For wash-and-go: My DIY Flaxseed gel/ Perfect Touch Alcohol free gel (available at selected Dischem Pharmacies)
For Twist-outs, braid-outs, up styles: Dark and Lovely Afro Moisturising Butter, Cantu Curling Cream/ Auntie Jackie’s Curl Custard
Do you have natural hair and would like to retain length? I’m starting a hair growth challenge and would love you to join me. Leave me a comment in the space below for more information about my hair growth methods.
Be Whole is a one-woman show. I recently had a guest feature on the blog and would love to share more insightful content from others so if you have a topic that you’d like me to feature or re post, leave me a comment in the space below or email me directly to email@example.com.

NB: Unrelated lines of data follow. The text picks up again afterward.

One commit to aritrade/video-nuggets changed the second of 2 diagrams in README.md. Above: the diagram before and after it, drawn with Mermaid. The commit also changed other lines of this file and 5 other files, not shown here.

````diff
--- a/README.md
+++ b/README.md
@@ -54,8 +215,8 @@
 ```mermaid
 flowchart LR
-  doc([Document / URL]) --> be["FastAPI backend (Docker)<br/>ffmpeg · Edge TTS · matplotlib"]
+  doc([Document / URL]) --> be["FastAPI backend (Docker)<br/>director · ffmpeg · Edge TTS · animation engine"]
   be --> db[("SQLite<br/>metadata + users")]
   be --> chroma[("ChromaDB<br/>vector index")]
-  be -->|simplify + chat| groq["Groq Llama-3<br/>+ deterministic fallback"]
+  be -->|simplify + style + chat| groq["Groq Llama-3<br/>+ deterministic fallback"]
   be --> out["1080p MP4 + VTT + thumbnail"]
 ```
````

There’s is so much useful information out here. If you’re an aspiring blogger who could use some tips on how to get started, you can get FREE, invaluable blogging advice from UK based bloggers, Sarah and Kevin Arrow – right now, via Sarah’s website. Or pop over to www.icanbuildablog.com by Dana Fox to get easy design and web developing tips that will make your blog look awesome.

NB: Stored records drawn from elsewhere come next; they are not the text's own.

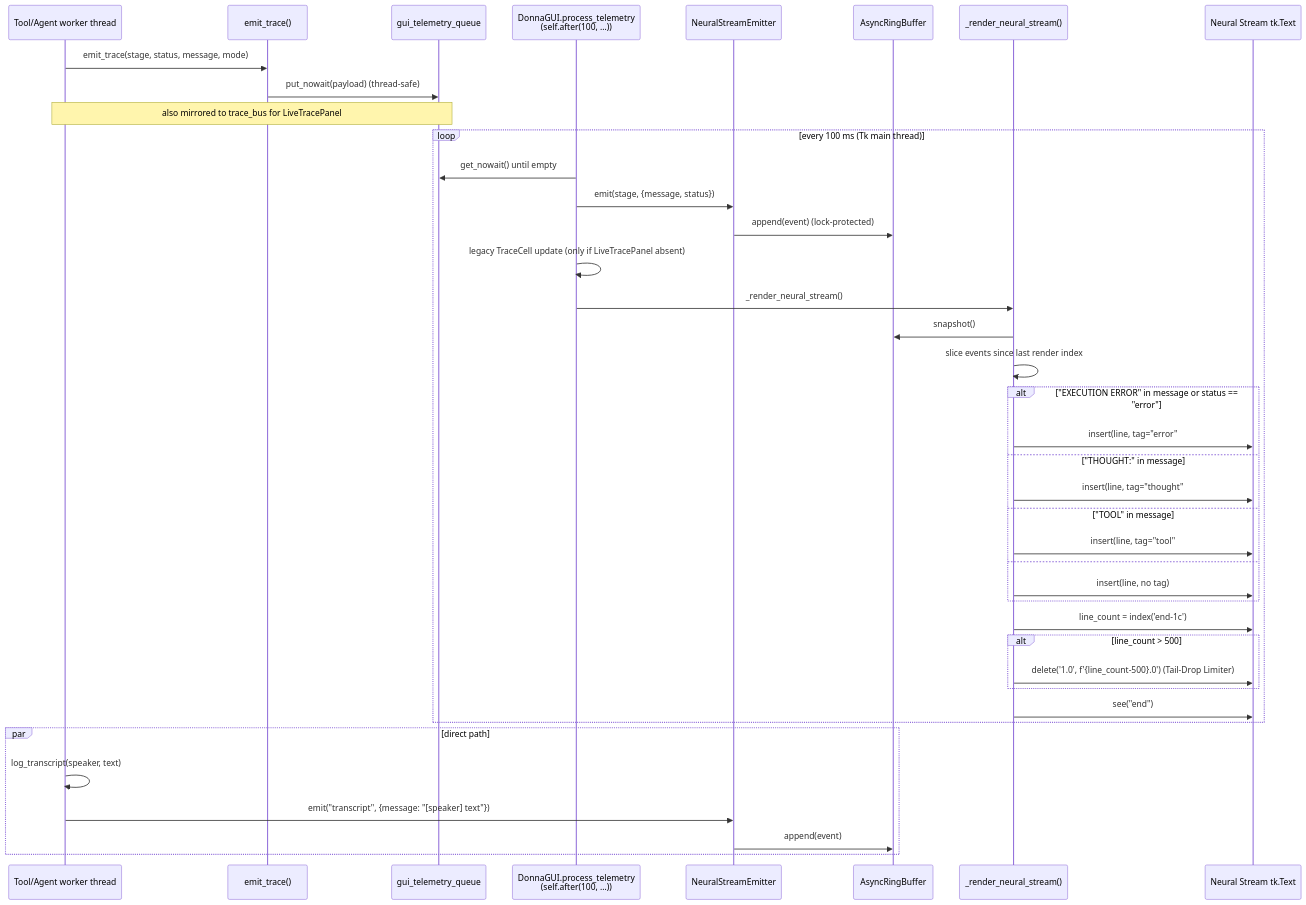
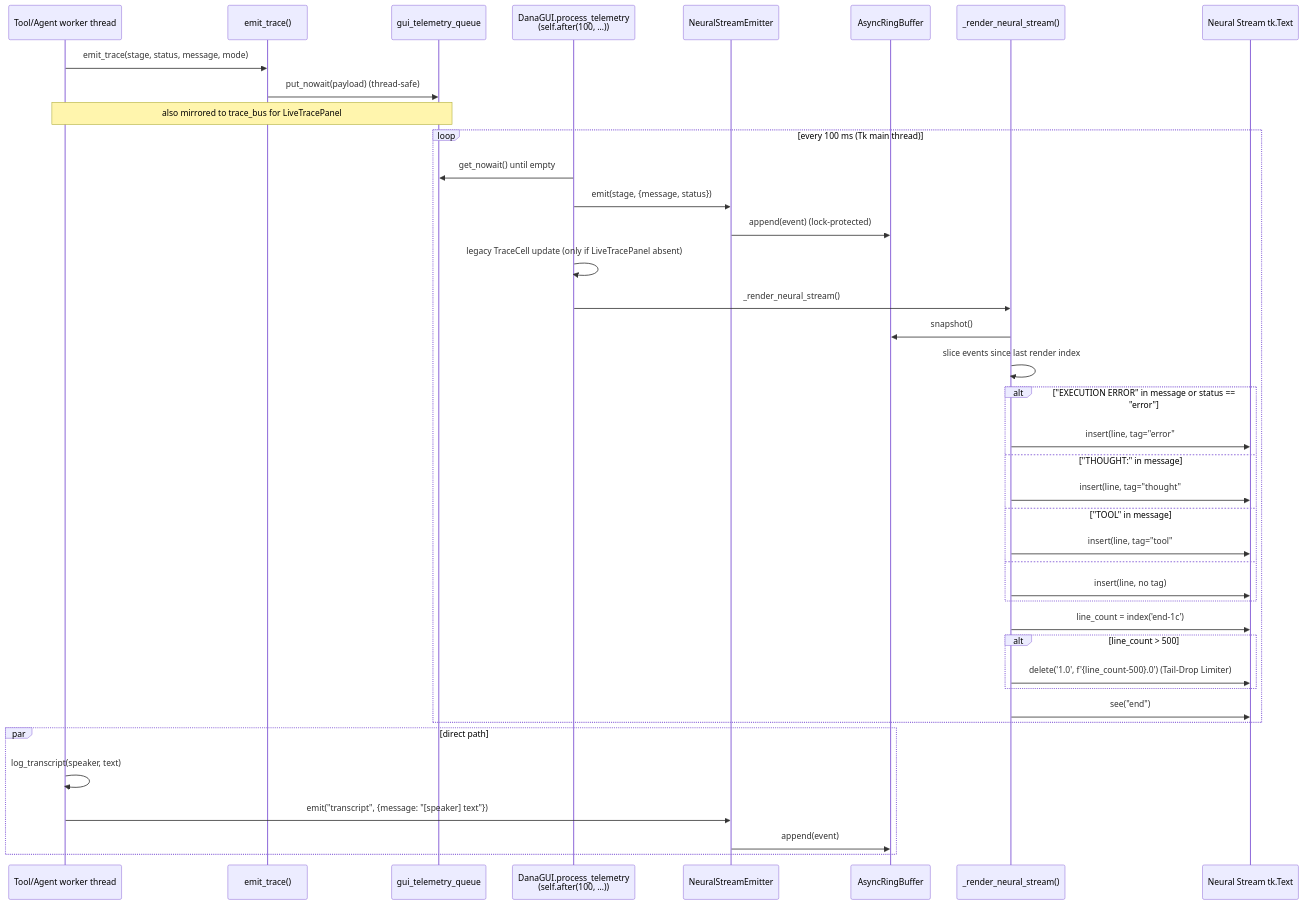
Before and after one commit to Cascade-Router/Dana: the second of 4 diagrams in docs/architecture/system_overview_unified_canvas.md, drawn with Mermaid. The commit also changed other lines of this file and 285 other files, not shown here.

````diff
--- a/docs/architecture/system_overview_unified_canvas.md
+++ b/docs/architecture/system_overview_unified_canvas.md
@@ -125,45 +125,45 @@
 ```mermaid
 sequenceDiagram
     participant Worker as Tool/Agent worker thread
     participant ET as emit_trace()
     participant GTQ as gui_telemetry_queue
-    participant PT as DonnaGUI.process_telemetry<br/>(self.after(100, …))
+    participant PT as DanaGUI.process_telemetry<br/>(self.after(100, …))
     participant NSE as NeuralStreamEmitter
     participant ARB as AsyncRingBuffer
     participant RNS as _render_neural_stream()
     participant Text as Neural Stream tk.Text
 
     Worker->>ET: emit_trace(stage, status, message, mode)
     ET->>GTQ: put_nowait(payload)  (thread-safe)
     Note over Worker,GTQ: also mirrored to trace_bus for LiveTracePanel
 
     loop every 100 ms (Tk main thread)
         PT->>GTQ: get_nowait() until empty
         PT->>NSE: emit(stage, {message, status})
         NSE->>ARB: append(event)  (lock-protected)
         PT->>PT: legacy TraceCell update (only if LiveTracePanel absent)
         PT->>RNS: _render_neural_stream()
         RNS->>ARB: snapshot()
         RNS->>RNS: slice events since last render index
         alt "EXECUTION ERROR" in message or status == "error"
             RNS->>Text: insert(line, tag="error" #ff4444)
         else "THOUGHT:" in message
             RNS->>Text: insert(line, tag="thought" #3399ff)
         else "TOOL" in message
             RNS->>Text: insert(line, tag="tool" #00cc66)
         else
             RNS->>Text: insert(line, no tag)
         end
         RNS->>Text: line_count = index('end-1c')
         alt line_count > 500
             RNS->>Text: delete('1.0', f'{line_count-500}.0')  (Tail-Drop Limiter)
         end
         RNS->>Text: see("end")
     end
 
     par direct path
         Worker->>Worker: log_transcript(speaker, text)
         Worker->>NSE: emit("transcript", {message: "[speaker] text"})
         NSE->>ARB: append(event)
     end
 ```
````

Next year, I will be enrolling in a course by fellow blogger and USA pen pal, Janet Sunderland. She’s an exceptionally talented Writer and Author. Take a look at some of her reads, here.
Janet’s course, which I prefer not to delve into too much (but which you can already view on her website), will assist me in completing a special project that I’ve been longing to work on for a while.
You can watch hair tuts now too
A lot of what I post are questions that are posed via my social networks. Most questions are related to my diet and natural hair journey. Often, I’ve been asked to explain my hair maintenance methods, which has prompted me to create a Youtube channel where you can now watch my hair vlogs.
Please vote for Be Whole as 2016 Lifestyle Blog of Year by clicking on this badge below:
Also, Which blog category is your favourite? Recently, one of you had mailed me asking for more Eat Well posts as it’s simply her favourite section of Be Whole. I’d love to hear from you. Let’s get a conversation going below and don’t forget to vote 🙂
P.s. More tribe members are going natural!
Thank you so much for every like, comment, and share! It means the world to me.